My 4-year-old was extremely excited to get these socks and she wore them the next day. And to bed that night. She would have worn them the following day as well, if I hadn’t removed them myself, under protest from a very irritated preschooler. I think that means that they’re a hit. And comfortable too, I’d guess.
I did make one fairly noticeable mistake on the second sock – again, I was in a hurry when I finished it and not paying close enough attention. Can you see it? Here’s a picture where it’s a little more apparent:
Yep, I somehow grafted the toe of the second sock in the wrong direction – vertically instead of horizontally. It really doesn’t make much of a difference when the socks are worn – and I guess I’ll always be able to tell the two socks apart this way. But still… Sigh.
The socks are only going to fit my daughter for a short while – her heel’s already pushing past the ‘turned’ part. They’ll work for now though – at least until her feet grown again. The way they’ve been going lately, that could be as soon as next week! But at least she’ll get some chances to wear them before she outgrows them.
Both she and I wore our hand-knitted socks on the same day – she was pretty proud of them.
And so am I.

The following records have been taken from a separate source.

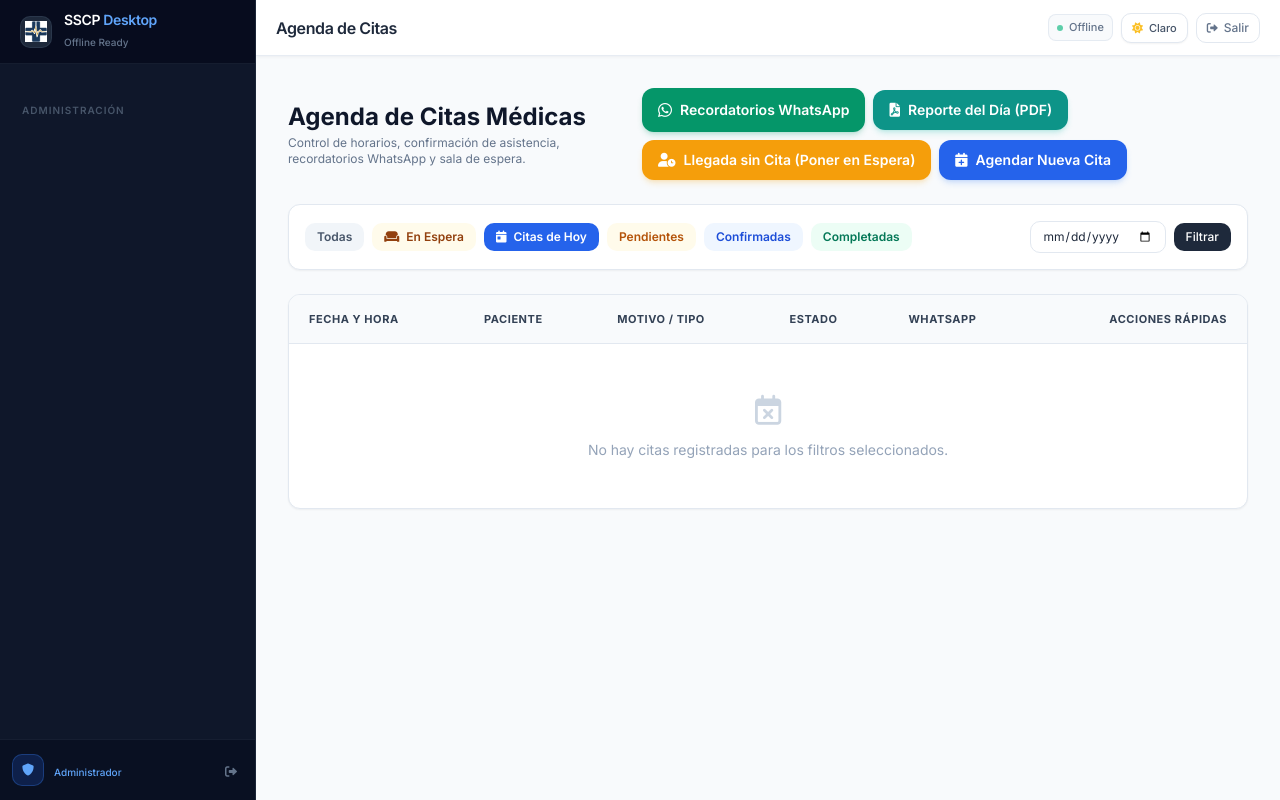
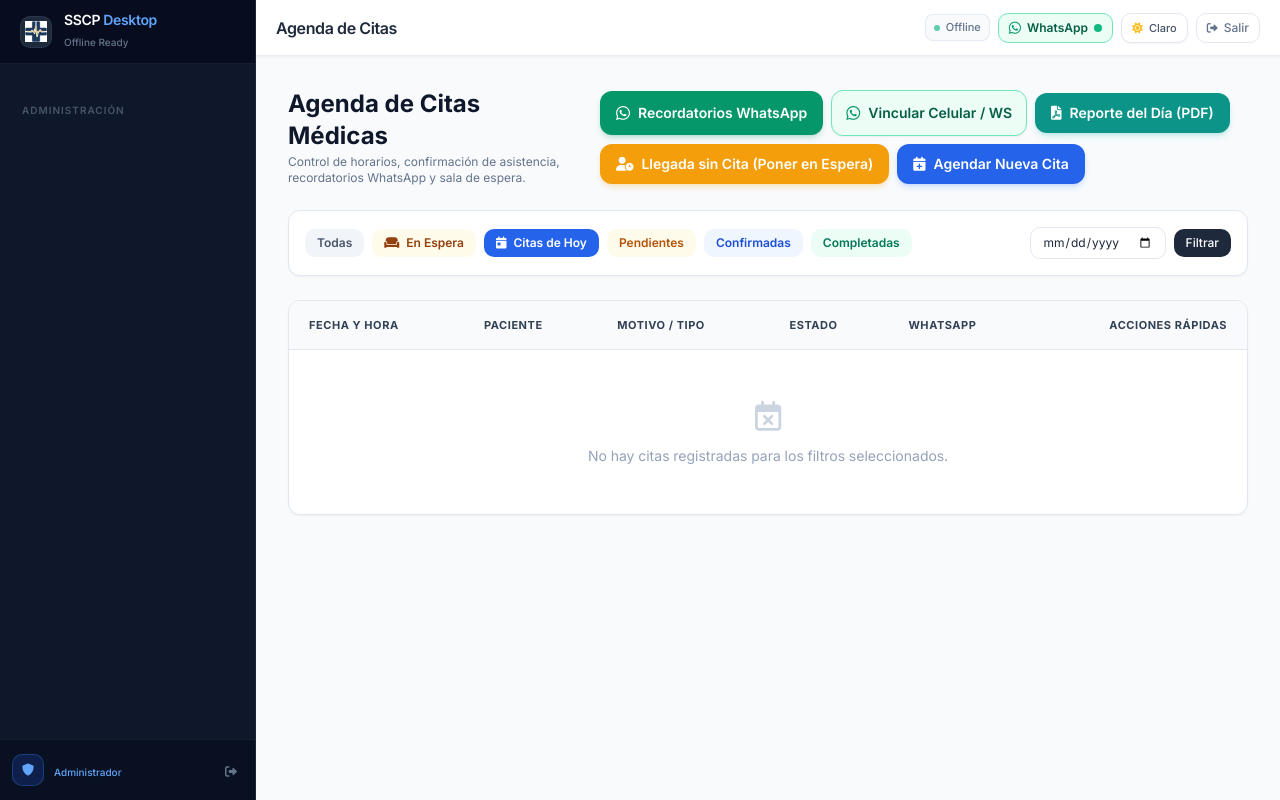
Before and after one commit to lucarios0404-prog/-lucarios0404-prog-SSCP-desktop, a Python web app: template app/templates/appointments/index.html in a window 1280 px wide. Run offline with Jinja, Linux system fonts and the light colour scheme; the template is opened without the code that fills it, so the values that code supplies are empty; some libraries are stand-ins or nearby versions.

Commit message:
feat(whatsapp): enable direct WhatsApp linking for doctors with header, dashboard, and appointments access

```diff
--- a/app/templates/appointments/index.html
+++ b/app/templates/appointments/index.html
@@ -42,6 +42,11 @@
                             {% if unsent_reminders_count > 0 %}
                             <span class="ml-1.5 px-1.5 py-0.5 rounded-full bg-emerald-800 text-[10px] font-bold">{{ unsent_reminders_count }}</span>
                             {% endif %}
+                        </button>
+
+                        <!-- Botón Rápido de Vinculación de Celular / WhatsApp -->
+                        <button type="button" onclick="openWhatsAppModal()" class="inline-flex items-center justify-center px-3.5 py-2.5 rounded-xl bg-emerald-50 hover:bg-emerald-100 text-emerald-800 text-sm font-semibold border border-emerald-300 shadow-sm transition-all active:scale-95" title="Vincular o verificar conexión del celular de la secretaría / consultorio">
+                            <i class="fab fa-whatsapp text-emerald-600 mr-2 text-base"></i> Vincular Celular / WS
                         </button>
 
                         <a href="/appointments/secretary-daily-pdf" target="_blank" class="inline-flex items-center justify-center px-4 py-2.5 rounded-xl bg-teal-600 hover:bg-teal-700 text-white text-sm font-semibold shadow-md shadow-teal-500/20 transition-all" title="Descargar Reporte Diario de Entradas y Recepción en PDF">
--- a/app/templates/dashboard.html
+++ b/app/templates/dashboard.html
@@ -40,6 +40,9 @@
                                 <a href="/appointments?action=walkin" class="inline-flex items-center px-3.5 py-2 rounded-lg bg-amber-500/20 hover:bg-amber-500/30 text-amber-300 font-semibold text-sm border border-amber-500/30 transition-all" title="Indicar que un paciente llegó hoy y ponerlo en espera">
                                     <i class="fas fa-user-clock mr-2 text-xs"></i> Marcar Llegada
                                 </a>
+                                <button type="button" onclick="openWhatsAppModal()" class="inline-flex items-center px-3.5 py-2 rounded-lg bg-emerald-500/20 hover:bg-emerald-500/30 text-emerald-300 font-semibold text-sm border border-emerald-500/40 transition-all" title="Vincular celular de la secretaria o consultorio para WhatsApp">
+                                    <i class="fab fa-whatsapp mr-2 text-xs"></i> Vincular Celular / WS
+                                </button>
                             </div>
                         </div>
                     </div>
--- a/app/templates/layouts/base.html
+++ b/app/templates/layouts/base.html
@@ -53,6 +53,8 @@
 <body class="bg-slate-50 text-slate-800 font-sans antialiased min-h-screen flex flex-col">
     {% block body %}{% endblock %}
 
+    {% include "partials/whatsapp_modal.html" %}
+
     <script src="/static/js/app.js"></script>
     {% block scripts %}{% endblock %}
 </body>
--- a/app/templates/partials/header.html
+++ b/app/templates/partials/header.html
@@ -29,6 +29,15 @@
             Offline
         </div>
 
+        <!-- Botón de Vinculación Rápida de WhatsApp (Accesible para Doctor, Secretaria y Admin) -->
+        <button type="button" onclick="openWhatsAppModal()" id="header-wa-btn"
+            class="inline-flex items-center gap-1.5 px-2.5 py-1 rounded-lg text-xs font-semibold bg-emerald-50 hover:bg-emerald-100 text-emerald-800 border border-emerald-300 transition-all shadow-xs active:scale-95"
+            title="Estado y Vinculación de WhatsApp Gateway (Celular de Secretaría / Consultorio)">
+            <i class="fab fa-whatsapp text-emerald-600 text-sm"></i>
+            <span id="header-wa-status-text" class="hidden sm:inline">WhatsApp</span>
+            <span id="header-wa-status-dot" class="w-2 h-2 rounded-full bg-emerald-500"></span>
+        </button>
+
         <!-- Toggle Modo Claro / Oscuro -->
         <button id="theme-toggle-btn" type="button" onclick="toggleDarkMode()"
             class="inline-flex items-center gap-1.5 px-2.5 py-1.5 rounded-lg border text-xs font-medium shadow-sm transition-all bg-white hover:bg-slate-50 border-slate-200 text-slate-600"
--- /dev/null
+++ b/app/templates/partials/whatsapp_modal.html
@@ -0,0 +1,265 @@
+<!-- MODAL GLOBAL: VINCULACIÓN DE WHATSAPP GATEWAY (DOCTOR, SECRETARÍA Y ADMIN) -->
+<div id="globalWhatsAppModal" class="hidden fixed inset-0 z-50 overflow-y-auto bg-slate-900/60 backdrop-blur-sm flex items-center justify-center p-4">
+    <div class="bg-white rounded-3xl max-w-md w-full p-6 shadow-2xl border border-slate-200 animate-fade-in text-slate-800">
+        <!-- Header del Modal -->
+        <div class="flex items-center justify-between border-b border-slate-100 pb-3 mb-4">
+            <div class="flex items-center space-x-3">
+                <div class="w-10 h-10 rounded-2xl bg-emerald-100 text-emerald-700 flex items-center justify-center font-bold text-xl shadow-sm shadow-emerald-500/10">
+                    <i class="fab fa-whatsapp"></i>
+                </div>
+                <div>
+                    <h3 class="text-base font-bold text-slate-900">WhatsApp del Consultorio</h3>
+                    <p class="text-xs text-slate-500">Vinculación del celular para recordatorios automáticos</p>
+                </div>
+            </div>
+            <button type="button" onclick="closeWhatsAppModal()" class="text-slate-400 hover:text-slate-600 text-2xl font-bold leading-none">&times;</button>
+        </div>
+
+        <!-- Estado de Conexión Dinámico -->
+        <div id="wa-modal-connected-view" class="hidden space-y-4 text-center">
+            <div class="p-4 bg-emerald-50 border border-emerald-200 rounded-2xl">
+                <div class="w-12 h-12 rounded-full bg-emerald-100 text-emerald-600 flex items-center justify-center mx-auto mb-2 text-xl">
+                    <i class="fas fa-check-circle"></i>
+                </div>
+                <h4 class="text-sm font-bold text-emerald-950">WhatsApp Conectado y Activo</h4>
+                <p class="text-xs text-emerald-800 mt-1" id="wa-modal-connected-phone">Dispositivo vinculado correctamente</p>
+                <span class="inline-flex items-center px-2 py-0.5 rounded-full text-[10px] font-bold bg-emerald-200/60 text-emerald-900 mt-2">
+                    <span class="w-1.5 h-1.5 rounded-full bg-emerald-600 mr-1.5 animate-pulse"></span> Listo para enviar recordatorios
+                </span>
+            </div>
+
+            <div class="bg-slate-50 border border-slate-200 rounded-2xl p-3.5 text-left space-y-2">
+                <label class="block text-[11px] font-bold text-slate-600 uppercase tracking-wider">Probar Envío de Mensaje</label>
+                <div class="flex gap-2">
+                    <input type="text" id="wa_modal_test_phone" placeholder="Ej: 809-555-0199"
+                           class="flex-1 px-3 py-1.5 text-xs bg-white border border-slate-200 rounded-xl focus:outline-none focus:ring-2 focus:ring-emerald-500">
+                    <button type="button" onclick="sendModalTestWhatsApp()"
+                            class="px-3 py-1.5 bg-emerald-600 hover:bg-emerald-700 text-white rounded-xl text-xs font-bold transition shadow-xs">
+                        Enviar Prueba
+                    </button>
+                </div>
+                <div id="wa_modal_test_result" class="text-xs"></div>
+            </div>
+
+            <div class="pt-2 flex justify-between items-center">
+                <button type="button" onclick="closeWhatsAppModal()" class="px-4 py-2 text-xs font-semibold text-slate-600 hover:bg-slate-100 rounded-xl">
+                    Cerrar
+                </button>
+                <button type="button" onclick="disconnectModalGateway()"
+                        class="px-4 py-2 text-xs font-bold text-rose-700 hover:bg-rose-50 border border-rose-200 rounded-xl transition">
+                    <i class="fas fa-unlink mr-1"></i> Desvincular / Cambiar Celular
+                </button>
+            </div>
+        </div>
+
+        <!-- Vista de Escaneo de QR (Cuando está desconectado) -->
+        <div id="wa-modal-disconnected-view" class="space-y-4 text-center">
+            <div>
+                <label class="block text-left text-[11px] font-bold text-slate-600 uppercase tracking-wider mb-1">
+                    Número de Teléfono del Celular (Secretaría / Consultorio):
+                </label>
+                <input type="text" id="wa-pairing-phone-input" placeholder="Ej: 809-555-0199 o +1809..."
+                       class="w-full px-3 py-2 text-xs bg-slate-50 border border-slate-200 rounded-xl focus:outline-none focus:ring-2 focus:ring-emerald-500 font-mono">
+            </div>
+
+            <div class="p-4 bg-slate-50 rounded-2xl border border-slate-200 flex flex-col items-center justify-center min-h-[220px]" id="globalQrContainer">
+                <div class="animate-spin rounded-full h-8 w-8 border-b-2 border-emerald-600 mb-2"></div>
+                <span class="text-xs text-slate-500">Generando código QR de vinculación...</span>
+            </div>
+
+            <div class="text-left bg-emerald-50/70 border border-emerald-200 rounded-2xl p-3.5 text-xs text-slate-700 space-y-1.5">
+                <p class="font-bold text-emerald-950 flex items-center">
+                    <i class="fas fa-mobile-screen-button text-emerald-600 mr-1.5 text-sm"></i> Instrucciones desde el celular:
+                </p>
+                <ol class="list-decimal list-inside space-y-1 text-[11px] text-slate-600 font-medium">
+                    <li>Abra WhatsApp en el teléfono de la secretaria o consultorio.</li>
+                    <li>Toque los <strong>3 puntos / Ajustes</strong> &gt; <strong>Dispositivos vinculados</strong>.</li>
+                    <li>Presione <strong>Vincular un dispositivo</strong> y apunte la cámara al código QR.</li>
+                </ol>
+            </div>
+
+            <div class="flex items-center justify-between pt-2">
+                <button type="button" onclick="refreshGlobalQr()" class="px-3 py-2 text-xs text-slate-600 hover:bg-slate-100 rounded-xl font-semibold flex items-center">
+                    <i class="fas fa-redo-alt mr-1.5"></i> Regenerar QR
+                </button>
+                <button type="button" onclick="confirmGlobalPairing()" class="px-4 py-2 text-xs font-bold text-white bg-emerald-600 hover:bg-emerald-700 rounded-xl shadow-md shadow-emerald-600/25 transition-all flex items-center active:scale-95">
+                    <i class="fas fa-check mr-1.5"></i> Confirmar Vinculación
+                </button>
+            </div>
+        </div>
+    </div>
+</div>
+
+<script>
+    async function checkWhatsAppGlobalStatus() {
+        try {
+            const res = await fetch('/settings/whatsapp/status');
+            if (!res.ok) return;
+            const data = await res.json();
+
+            const btnDot = document.getElementById('header-wa-status-dot');
+            const btnText = document.getElementById('header-wa-status-text');
+            const btn = document.getElementById('header-wa-btn');
+
+            if (data.is_connected) {
+                if (btnDot) {
+                    btnDot.className = 'w-2 h-2 rounded-full bg-emerald-500';
+                }
+                if (btnText) {
+                    btnText.textContent = data.connected_phone ? `WS: ${data.connected_phone}` : 'WS Conectado';
+                }
+                if (btn) {
+                    btn.className = 'inline-flex items-center gap-1.5 px-2.5 py-1 rounded-lg text-xs font-semibold bg-emerald-50 hover:bg-emerald-100 text-emerald-800 border border-emerald-300 transition-all shadow-xs active:scale-95';
+                    btn.setAttribute('title', `WhatsApp Conectado (${data.connected_phone || 'Activo'}). Clic para ver opciones o cambiar celular.`);
+                }
+            } else {
+                if (btnDot) {
+                    btnDot.className = 'w-2 h-2 rounded-full bg-amber-500 animate-pulse';
+                }
+                if (btnText) {
+                    btnText.textContent = 'Vincular WS';
+                }
+                if (btn) {
+                    btn.className = 'inline-flex items-center gap-1.5 px-2.5 py-1 rounded-lg text-xs font-semibold bg-amber-50 hover:bg-amber-100 text-amber-800 border border-amber-300 transition-all shadow-xs active:scale-95';
+                    btn.setAttribute('title', 'WhatsApp Desconectado. Clic para escanear código QR y vincular el celular de la secretaria.');
+                }
+            }
+        } catch (e) {
+            console.error('Error comprobando estado de WhatsApp:', e);
+        }
+    }
+
+    async function openWhatsAppModal() {
+        const modal = document.getElementById('globalWhatsAppModal');
+        if (!modal) return;
+        modal.classList.remove('hidden');
+
+        try {
+            const res = await fetch('/settings/whatsapp/status');
+            const data = await res.json();
+
+            const connView = document.getElementById('wa-modal-connected-view');
+            const discView = document.getElementById('wa-modal-disconnected-view');
+
+            if (data.is_connected) {
+                connView.classList.remove('hidden');
+                discView.classList.add('hidden');
+                document.getElementById('wa-modal-connected-phone').textContent = `Dispositivo: ${data.connected_phone || 'Celular Principal'}`;
+            } else {
+                connView.classList.add('hidden');
+                discView.classList.remove('hidden');
+                await refreshGlobalQr();
+            }
+        } catch (e) {
+            await refreshGlobalQr();
+        }
+    }
+
+    function closeWhatsAppModal() {
+        const modal = document.getElementById('globalWhatsAppModal');
+        if (modal) modal.classList.add('hidden');
+    }
+
+    async function refreshGlobalQr() {
+        const container = document.getElementById('globalQrContainer');
+        if (!container) return;
+
+        container.innerHTML = `
+            <div class="animate-spin rounded-full h-8 w-8 border-b-2 border-emerald-600 mb-2"></div>
+            <span class="text-xs text-slate-500">Generando código QR dinámico...</span>
+        `;
+
+        const phoneInput = document.getElementById('wa-pairing-phone-input');
+        const phone = phoneInput ? phoneInput.value.trim() : '';
+
+        const formData = new FormData();
+        if (phone) formData.append('phone', phone);
+
+        try {
+            const res = await fetch('/settings/whatsapp/generate-qr', { method: 'POST', body: formData });
+            const data = await res.json();
+            if (data.qr_image_base64) {
+                container.innerHTML = `
+                    <img src="${data.qr_image_base64}" alt="Código QR WhatsApp" class="w-48 h-48 rounded-xl shadow-sm border border-slate-200 bg-white p-1">
+                    <p class="text-[11px] text-slate-500 mt-2 font-medium"><i class="fas fa-qrcode mr-1 text-emerald-600"></i>Código listo para vincular</p>
+                `;
+            } else {
+                container.innerHTML = `<p class="text-xs text-red-500">Error al generar código QR</p>`;
+            }
+        } catch (e) {
+            container.innerHTML = `<p class="text-xs text-red-500">No se pudo conectar con el servidor.</p>`;
+        }
+    }
+
+    async function confirmGlobalPairing() {
+        const phoneInput = document.getElementById('wa-pairing-phone-input');
+        const phone = (phoneInput && phoneInput.value.trim()) ? phoneInput.value.trim() : "+1 (809) 555-0199";
+
+        const formData = new FormData();
+        formData.append('phone', phone);
+
+        try {
+            const res = await fetch('/settings/whatsapp/confirm-pairing', { method: 'POST', body: formData });
+            const data = await res.json();
+            if (data.is_connected) {
+                alert('¡WhatsApp vinculado exitosamente! Los recordatorios y avisos se enviarán desde este dispositivo.');
+                checkWhatsAppGlobalStatus();
+                openWhatsAppModal(); // Cambiará a la vista conectada
+            }
+        } catch (e) {
+            alert('Error al confirmar vinculación de WhatsApp.');
+        }
+    }
+
+    async function disconnectModalGateway() {
+        if (!confirm('¿Desea desconectar la sesión de WhatsApp del consultorio para vincular otro celular?')) return;
+        try {
+            const res = await fetch('/settings/whatsapp/disconnect', { method: 'POST' });
+            const data = await res.json();
+            if (!data.is_connected) {
+                checkWhatsAppGlobalStatus();
+                openWhatsAppModal(); // Cambiará a la vista desconectada con nuevo QR
+            }
+        } catch (e) {
+            alert('Error al desconectar WhatsApp.');
+        }
+    }
+
+    async function sendModalTestWhatsApp() {
+        const phoneInput = document.getElementById('wa_modal_test_phone');
+        const resElem = document.getElementById('wa_modal_test_result');
+        const phone = phoneInput ? phoneInput.value.trim() : '';
+
+        if (!phone) {
+            resElem.innerHTML = '<span class="text-red-500 font-bold">Ingrese un número con código de área</span>';
+            return;
+        }
+
+        resElem.innerHTML = '<span class="text-slate-500"><i class="fas fa-spinner fa-spin mr-1"></i>Enviando prueba...</span>';
+        const formData = new FormData();
+        formData.append('phone', phone);
+        formData.append('message', 'Prueba de conexión: WhatsApp Gateway de SSCP Desktop está vinculado y listo para operar.');
+
+        try {
+            const res = await fetch('/settings/whatsapp/send-test', { method: 'POST', body: formData });
+            const data = await res.json();
+            if (data.success) {
+                if (data.mode === 'wa_link') {
+                    resElem.innerHTML = `<a href="${data.wa_link}" target="_blank" class="text-emerald-700 font-bold underline"><i class="fas fa-external-link-alt mr-1"></i>Abrir WhatsApp (1-Clic)</a>`;
+                    window.open(data.wa_link, '_blank');
+                } else {
+                    resElem.innerHTML = `<span class="text-emerald-600 font-bold"><i class="fas fa-check-circle mr-1"></i>¡Mensaje enviado con éxito vía Gateway!</span>`;
+                }
+            } else {
+                resElem.innerHTML = `<span class="text-red-500 font-bold">${data.error || 'Error en el envío'}</span>`;
+            }
+        } catch (e) {
+            resElem.innerHTML = '<span class="text-red-500 font-bold">Error de comunicación con el servidor.</span>';
+        }
+    }
+
+    // Comprobar estado de WhatsApp al cargar cualquier página
+    document.addEventListener('DOMContentLoaded', () => {
+        checkWhatsAppGlobalStatus();
+    });
+</script>
```
Also changed, not shown: app/routers/settings.py (+6 -6 lines).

Next up OTN: I apparently need to make a new hat for my oldest daughter as hers was lost in a McDonalds away from home. On the plus side? The fact that someone seemed to have thought well enough of my knitting to decide to walk off with the hat. But it’s still frustrating to have put the work and time into something and then have it disappear… Oh well – at least it’s a chance to work on a quick, easy project before I decide how to tackle the next pair of socks.
I seem to be on a mission lately – I’m having so much fun making socks that I really haven’t had any kind of motivation to try anything else. And there’s nothing wrong with that – because socks are not only fun and cute to look at, but useful when it’s 20 degrees outside. Right?
I finished my first kid-sized sock the other day and am very happy with how it turned out. With one smallish exception – the sock size was listed as for ages 4-8. I figured that it might fit my 8-year-old or my almost-5-year-old. Working on the sock, I thought it seemed a bit small, so I tried it on my youngest’s foot before I started the toe decreases. It kind of fit, but I added an extra 8 rows to the foot anyway, just in case. I’m glad I did – because even with those added rows, it still barely fits her. She can wear it – but the second her foot grows any (or if the sock shrinks when washed), it’ll be too small.
Guess I need to finish the second one soon then, so she can wear them at least a few times!
Here’s how the sock looks from both sides:
I love how the stripes turned out (loving the self-striping yarn!) and this was definitely better to work with than the stretchy stuff was. There’s still a little bit of laddering, but it’s noticeable mostly in the top ribbing without stretching the sock out. I knit this one on 4 dpns instead of 3, and I think that helped too. I definitely feel like I’ve got a good feel for how socks are structured now and by the time I finish the second of this pair, I think I’ll be ready to try something a little more challenging.
I keep looking at sock pattern books – there are so many different ways to make them! Toe-up, cuff-down, Magic Loop, 2 circular needles, dpns… I am somewhat overwhelmed when it comes to the different options and choices. I really want to see if I can figure out some of the ways on circular needles, but don’t know whether to try one long needle or two. I also would love to learn how to knit 2 socks at once so I can complete one whole project at a time.
A couple of months ago I did buy a book, called Knitting More Circles Around Socks: Two at a Time, Toe Up or Cuff Down (affiliate link) by Antje Gillingham. It’s a method using 2 circular needles and making 2 socks at once. I think I’ll try her basic sock pattern when I’m done with the second kid sock and see if I can figure it out.
Here’s how the first sock looks on my daughter’s foot:
I’ve started the second sock – just finished the ribbing and started the stockinette stitch part today. I’m hoping to get it done during Christmas break.